Dr Hammond said: “The key was surprise.
“There had been no week-long artillery bombardment; everything had been brought up in secrecy.
“And it was an integrated battle plan: tanks, infantry, artillery and aircraft all had a specific role to play.”
Supporting the tanks were 1,000 artillery pieces, 110,000 infantry and 300 aircraft.
Belts of wire 50ft thick, which would have taken weeks to cut through in a traditional attack, were crushed by the tanks.
Accusing as I do without exception all the great Allied offensives of 1915, 1916, and 1917 as needless and wrongly conceived operations of infinite cost, I am bound to reply to the question, ‘What else could have been done?’ And I answer it, pointing to the Battle of Cambrai: ‘This could have been done.’
Men and armour poured through the gaps. German defenders were overwhelmed. Soldiers described the advance as “a picnic” and “a cakewalk”.
Commanders were left giddy by the success.
In his memoirs, Maj Richard Foot, of the Royal Field Artillery, said: “That first day was a day to be remembered. We really had the sense of victory for the first time.”
But there was still savage fighting, as another officer, Maj William Watson, recalled finding in nearby trenches.
“The trench-boards were slippery with blood and 15 to 20 corpses, all Germans and all bayoneted, lay strewn about the road like drunken men.
“A Highland sergeant… who was in charge of the place, came out to greet us puffing a long cigar.”
But the punch of the first hours, which had taken months of planning and resources, could not be maintained.
Tanks broke down, men became exhausted.
Deborah – The lost tank of Flesquieres
A six-year “obsession” led one man to uncover one of the most striking and poignant reminders of the Battle of Cambrai.
A tank named Deborah had made it through the village of Flesquieres but was one of nearly 40 that were destroyed as the tide of the battle turned.
Cambrai resident Philippe Gorczynski said: “An old woman told me about a tank being buried in the village after the war, and I just had to find it.
“I looked everywhere, I went ‘hunting’ in the woods and ‘fishing’ in the lakes – my wife said she had to share me with another woman!
“I looked at hundreds of aerial photographs and these, along with ground-penetrating scans, showed us where to go.
“The day we found Deborah was like finding the Grail. Here was an emblem of the battle, a tribute to all the men who served.”
Historian John Taylor researched the crew and found the commander Frank Heap, 20, from Blackpool, had survived and won the Military Cross.
But George Foot, 20, from north London, William Galway, 25, from Belfast, Joseph Cheverton, 20, from Cambridge, and father-of-three Fred Tipping, 36, from Nottingham, all died in the flaming wreck.
Mr Taylor said: “It is important to remember these were men from typical towns, who fought in terrible circumstances but achieved remarkable things.”

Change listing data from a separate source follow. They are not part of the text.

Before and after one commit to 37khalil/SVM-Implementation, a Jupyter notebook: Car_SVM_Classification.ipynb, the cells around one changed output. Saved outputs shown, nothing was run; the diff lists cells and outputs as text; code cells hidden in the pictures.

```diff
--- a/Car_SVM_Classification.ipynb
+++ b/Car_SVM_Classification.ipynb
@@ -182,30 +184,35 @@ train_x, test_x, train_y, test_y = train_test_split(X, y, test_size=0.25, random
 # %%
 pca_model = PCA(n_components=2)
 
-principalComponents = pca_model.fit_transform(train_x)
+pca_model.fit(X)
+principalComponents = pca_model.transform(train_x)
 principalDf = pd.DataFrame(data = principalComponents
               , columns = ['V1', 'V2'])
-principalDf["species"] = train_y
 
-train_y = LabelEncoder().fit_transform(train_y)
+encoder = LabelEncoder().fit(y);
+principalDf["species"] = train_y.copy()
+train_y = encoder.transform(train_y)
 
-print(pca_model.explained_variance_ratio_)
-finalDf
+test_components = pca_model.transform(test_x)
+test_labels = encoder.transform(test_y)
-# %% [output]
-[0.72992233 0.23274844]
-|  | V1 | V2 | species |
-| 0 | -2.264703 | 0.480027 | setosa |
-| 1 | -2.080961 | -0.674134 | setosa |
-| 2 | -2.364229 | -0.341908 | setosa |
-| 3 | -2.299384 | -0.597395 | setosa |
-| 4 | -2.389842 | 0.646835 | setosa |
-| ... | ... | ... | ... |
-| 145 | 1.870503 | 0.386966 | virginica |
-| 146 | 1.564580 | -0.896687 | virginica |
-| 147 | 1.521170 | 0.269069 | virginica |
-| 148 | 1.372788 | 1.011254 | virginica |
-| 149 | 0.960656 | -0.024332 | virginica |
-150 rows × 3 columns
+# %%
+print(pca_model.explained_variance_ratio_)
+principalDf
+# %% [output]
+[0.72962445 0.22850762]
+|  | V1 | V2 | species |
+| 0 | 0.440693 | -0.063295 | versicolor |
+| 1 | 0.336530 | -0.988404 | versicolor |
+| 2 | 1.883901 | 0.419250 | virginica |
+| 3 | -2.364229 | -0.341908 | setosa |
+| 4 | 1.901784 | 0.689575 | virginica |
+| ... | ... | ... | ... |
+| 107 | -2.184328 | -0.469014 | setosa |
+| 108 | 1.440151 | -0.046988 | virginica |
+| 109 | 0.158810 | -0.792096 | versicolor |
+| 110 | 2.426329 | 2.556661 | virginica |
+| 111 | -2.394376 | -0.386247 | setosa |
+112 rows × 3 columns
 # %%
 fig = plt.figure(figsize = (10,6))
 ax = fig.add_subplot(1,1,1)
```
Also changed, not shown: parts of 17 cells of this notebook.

Deborah is now the centrepiece of a museum that will open to mark the 100th anniversary of the battle.
Dr Hammond said that after the Germans – who had no tanks of their own – had got over the “initial shock”, they fought back bravely, “almost hand to hand”.
“Bundled grenades were thrown under tracks, rifles fired through vision slits, even guns physically held down so they would fire into the ground – it got that close.”
Another week of fighting hardly moved the front lines but cost thousands more men.
The British army, exhausted by Passchendaele, simply did not have enough soldiers, guns and tanks to exploit the gap in the defences.
Then on 30 November the Germans, backed by flamethrowers, counterattacked.
By 7 December, the armies held roughly the same amount of ground they had started with.
The British army had suffered more than 44,000 casualties, with nearly 180 tanks destroyed. The Germans had lost a similar number of men.
Had it all been for nothing?
Dr Hammond said: “The attack did not realise its potential due to lack of support, but these were the tactics which shattered German defences on the Western Front in 1918.
“It was a landmark in warfare. It establishes the principle of surprise attack, using each weapon in the role for which it is best suited, still used in the Gulf War.
“The era where the deadly combination of machine-guns, barbed wire, artillery and trenches defined the character of the battlefield was over.”